In my household, the more strict we get with our food budget, the more we cook scratch, therefore the fewer items we buy. Since we do all our baking from scratch, we only buy staples. Since DH got the pasta attachment for his Kitchen Aid, we don't even buy dry pasta anymore. We grow and can much of our own produce. We just are not big supermarket shoppers, period. We never buy things like frozen pizza, for example. Because of this, we neccesarily go thru a lot of flour, and we use several different kinds. So we don't buy it from a supermarket. We get it thru restaurant suppliers for half of what it costs at any supermarket. Same thing with cocoa and sugar. We order a ton of stuff (toiletries, non perishable food) from Amazon, and we go to the farmer's market 5 months out of the year. Other than WIC, a handful of food items, and the few paper items that we still use (TP, Q-Tips, and cotton pads), WM doesn't have anything we want or need. The stuff I use to make cleaning supplies is cheaper at SuperOne and the $1 store. As far as durable goods go, by WM own admission, they have the lowest price only on the cheapest, lowest end item in each category, so I don't even bother. It wouldn't be hard for me to give up WM altogether, other than using my WIC coupons. I'm just not convinced that my alternatives would be better.

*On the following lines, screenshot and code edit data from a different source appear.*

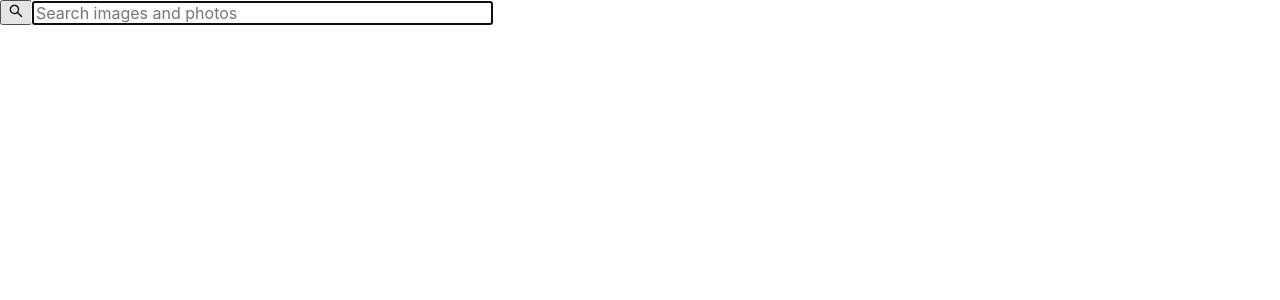
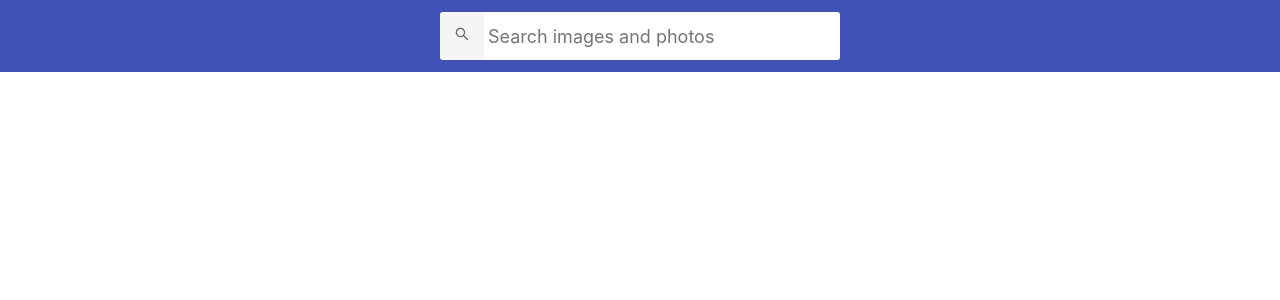
Before and after one commit to Luidmyla007/goit-react-hw-03-image-finder, a React (Create React App) app: page / in a window 1280 px wide. Shown: the top 300 px of the page. Built offline with nearby package versions, Linux system fonts and the light colour scheme.

Commit message:
add FormStyles

```diff
--- /dev/null
+++ b/src/components/Searchbar/SearchBar.styled.jsx
@@ -0,0 +1,69 @@
+import styled from 'styled-components';
+
+export const SearchHeader = styled.header`
+  top: 0;
+  left: 0;
+  position: sticky;
+  z-index: 1100;
+  display: flex;
+  justify-content: center;
+  align-items: center;
+  min-height: 64px;
+  padding-right: 24px;
+  padding-left: 24px;
+  padding-top: 12px;
+  padding-bottom: 12px;
+  color: #fff;
+  background-color: #3f51b5;
+`;
+
+export const SearchForm = styled.form`
+  display: flex;
+  align-items: center;
+  width: 100%;
+  max-width: 400px;
+  background-color: #fff;
+  border-radius: 3px;
+  overflow: hidden;
+`;
+
+export const SearchFormLabel = styled.label`
+  position: absolute;
+  width: 1px;
+  height: 1px;
+  padding: 0;
+  overflow: hidden;
+  clip: rect(0, 0, 0, 0);
+  white-space: nowrap;
+  clip-path: inset(50%);
+  border: 0;
+`;
+
+export const SearchFormInput = styled.input`
+  display: inline-block;
+  width: 100%;
+  font: inherit;
+  font-size: 20px;
+  border: none;
+  outline: none;
+  padding-left: 4px;
+  padding-right: 4px;
+  &::placeholder {
+    font: inherit;
+    font-size: 18px;
+  }
+`;
+
+export const SearchButton = styled.button`
+  display: inline-block;
+  width: 48px;
+  height: 48px;
+  border: 0;
+  opacity: 0.6;
+  transition: opacity 250ms cubic-bezier(0.4, 0, 0.2, 1);
+  cursor: pointer;
+  outline: none;
+  &:hover {
+    opacity: 1;
+  }
+`;
--- a/src/components/Searchbar/Searchbar.jsx
+++ b/src/components/Searchbar/Searchbar.jsx
@@ -2,6 +2,12 @@ import { Component } from 'react';
 import PropTypes from 'prop-types';
 import { toast } from 'react-toastify';
 import { AiOutlineSearch } from 'react-icons/ai';
+import {
+  SearchHeader,
+  SearchForm,
+  SearchFormInput,
+  SearchButton,
+} from './SearchBar.styled';
 
 
 class Searchbar extends Component {
@@ -30,15 +36,15 @@ class Searchbar extends Component {
 
   render() {
     return (
-      <header >
-        <form onSubmit={this.handleSubmit}>
-          <button type="submit" >
+        <SearchHeader>
+        <SearchForm onSubmit={this.handleSubmit}>
+          <SearchButton type="submit" >
             <span >
-              <AiOutlineSearch width="25" height="25"/>
+              <AiOutlineSearch width="12" height="12"/>
             </span>
-          </button>
+          </SearchButton>
 
-          <input
+          < SearchFormInput
             type="text"
             name="query"
             value={this.state.query}
@@ -48,8 +54,8 @@ class Searchbar extends Component {
             placeholder="Search images and photos"
             size={40}
           />
-        </form>
-      </header>
+        </SearchForm>
+      </SearchHeader>
     );
   }
 };
```
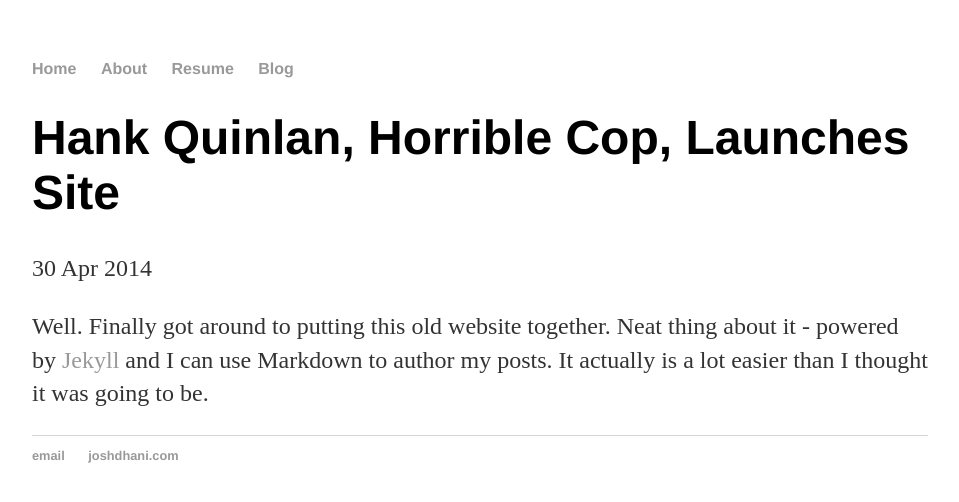
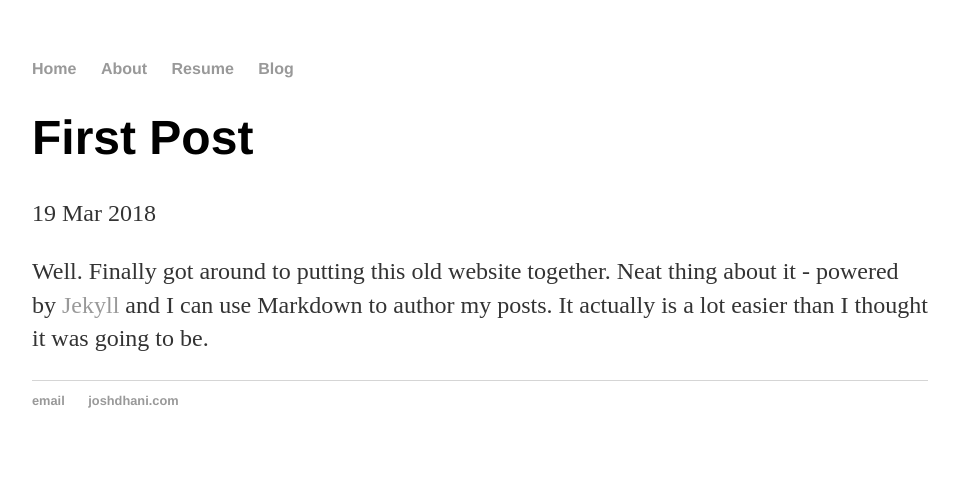
Before and after one commit to jdhani/jdhani.github.io, a Jekyll site: the page built from _posts/2018-03-19-first-post.md, in a window 1280 px wide. Shown: the top 502 px of the page, without its empty margins (160-1119 px from the left). Built offline with Jekyll 4.4.1, drawn with Linux system fonts in a browser that asks for light colours.

Commit message:
Update 2018-03-19-first-post.md

```diff
--- a/_posts/2018-03-19-first-post.md
+++ b/_posts/2018-03-19-first-post.md
@@ -1,7 +1,7 @@
 ---
 layout: post
-title: "Hank Quinlan, Horrible Cop, Launches Site"
-date: 2014-04-30
+title: "First Post"
+date: 2018-03-19
 ---
 
 Well. Finally got around to putting this old website together. Neat thing about it - powered by [Jekyll](http://jekyllrb.com) and I can use Markdown to author my posts. It actually is a lot easier than I thought it was going to be.
```
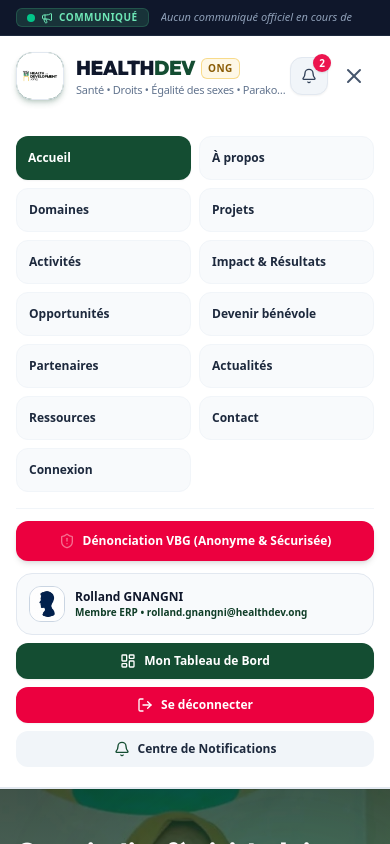
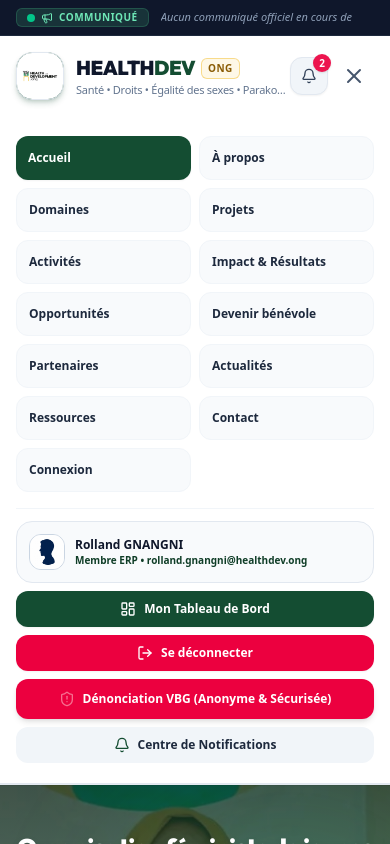
Before and after one commit to esecours/Health-, a React (Vite) app: page / in a window 390 px wide. Both pictures are taken after a click on the button 354 px from the left and 76 px from the top of the page. Shown: the top 844 px of the page. Built offline with nearby package versions, Linux system fonts and the light colour scheme.

Commit message:
feat(nav): place Connexion button above Dénonciation VBG in mobile menu

```diff
--- a/src/components/layout/Navbar.tsx
+++ b/src/components/layout/Navbar.tsx
@@ -303,18 +303,9 @@ export const Navbar: React.FC<NavbarProps> = ({
           </div>
 
           <div className="pt-3 border-t border-slate-100 flex flex-col gap-2">
-            <button
-              onClick={() => handleNavClick('vbg')}
-              className="w-full py-3 bg-rose-600 hover:bg-rose-700 text-white rounded-xl font-black text-xs flex items-center justify-center gap-2 shadow-md"
-            >
-              <ShieldAlert className="w-4 h-4 text-rose-200 animate-pulse" />
-              <span>Dénonciation VBG (Anonyme & Sécurisée)</span>
-            </button>
-
-
-
+            {/* Bouton Connexion / Profil utilisateur placé EN HAUT pour une visibilité maximale */}
             {currentUser ? (
-              <div className="flex flex-col gap-2 pt-1">
+              <div className="flex flex-col gap-2">
                 <div className="p-3 bg-slate-50 rounded-2xl border border-slate-200 flex items-center justify-between">
                   <div className="flex items-center gap-2.5 min-w-0">
                     <img
@@ -362,12 +353,21 @@ export const Navbar: React.FC<NavbarProps> = ({
                   handleNavClick('login');
                   setMobileMenuOpen(false);
                 }}
-                className="w-full py-2.5 bg-slate-900 hover:bg-slate-800 text-white rounded-xl font-bold text-xs flex items-center justify-center gap-2 cursor-pointer shadow-xs"
+                className="w-full py-3 bg-slate-900 hover:bg-slate-800 text-white rounded-xl font-bold text-sm flex items-center justify-center gap-2 cursor-pointer shadow-md border border-slate-700 transition-all"
               >
                 <User className="w-4 h-4 text-[#F5C84F]" />
                 <span>Connexion</span>
               </button>
             )}
+
+            {/* Bouton Dénonciation VBG placé en dessous de Connexion */}
+            <button
+              onClick={() => handleNavClick('vbg')}
+              className="w-full py-3 bg-rose-600 hover:bg-rose-700 text-white rounded-xl font-black text-xs flex items-center justify-center gap-2 shadow-md"
+            >
+              <ShieldAlert className="w-4 h-4 text-rose-200 animate-pulse" />
+              <span>Dénonciation VBG (Anonyme & Sécurisée)</span>
+            </button>
 
             {currentUser && (
               <button
```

Two more quotes from the article really got me: "But you can't buy anything if you're not employed. We are shopping ourselves out of jobs."
Yes! I get this. I think the REAL problem, when you get down to the nitty gritty, is our consumer culture. Maybe it would mean the death of another huge sector of U.S. manufacturing if we went back to actually producing things for ourselves, but would that neccesarily be bad? Again, this is a sincere question.
"We want clean air, clear water, good living conditions, the best health care in the world- yet we aren't willing to pay for anything manufactured under these restrictions."
Yep. As my friend Ray, a Ford employee, puts it, "Yeah, it's no wonder that China can make cars cheaper. Those guys are willing to sh!t on a board with a hole cut in it. I'm not."
Outsourcing is kind of a conundrum. I want jobs for Americans, yet I don't think that other people aren't deserving of a living, too- if they close all the sweatshops, what do those people do? Starve? Go to work as prostitutes? What?
I know that the good answer is that factories should not pollute and pay/treat their employees well. But how on Earth do we ensure that? I don't think that boycotting WM improves conditions at all.
To me, the silver lining in all of this is the increased cost of gas. I'm willing to take a hit at the pump if it means that it becomes prohibitively expensive to import everything. That's what I'm hoping for, anyway.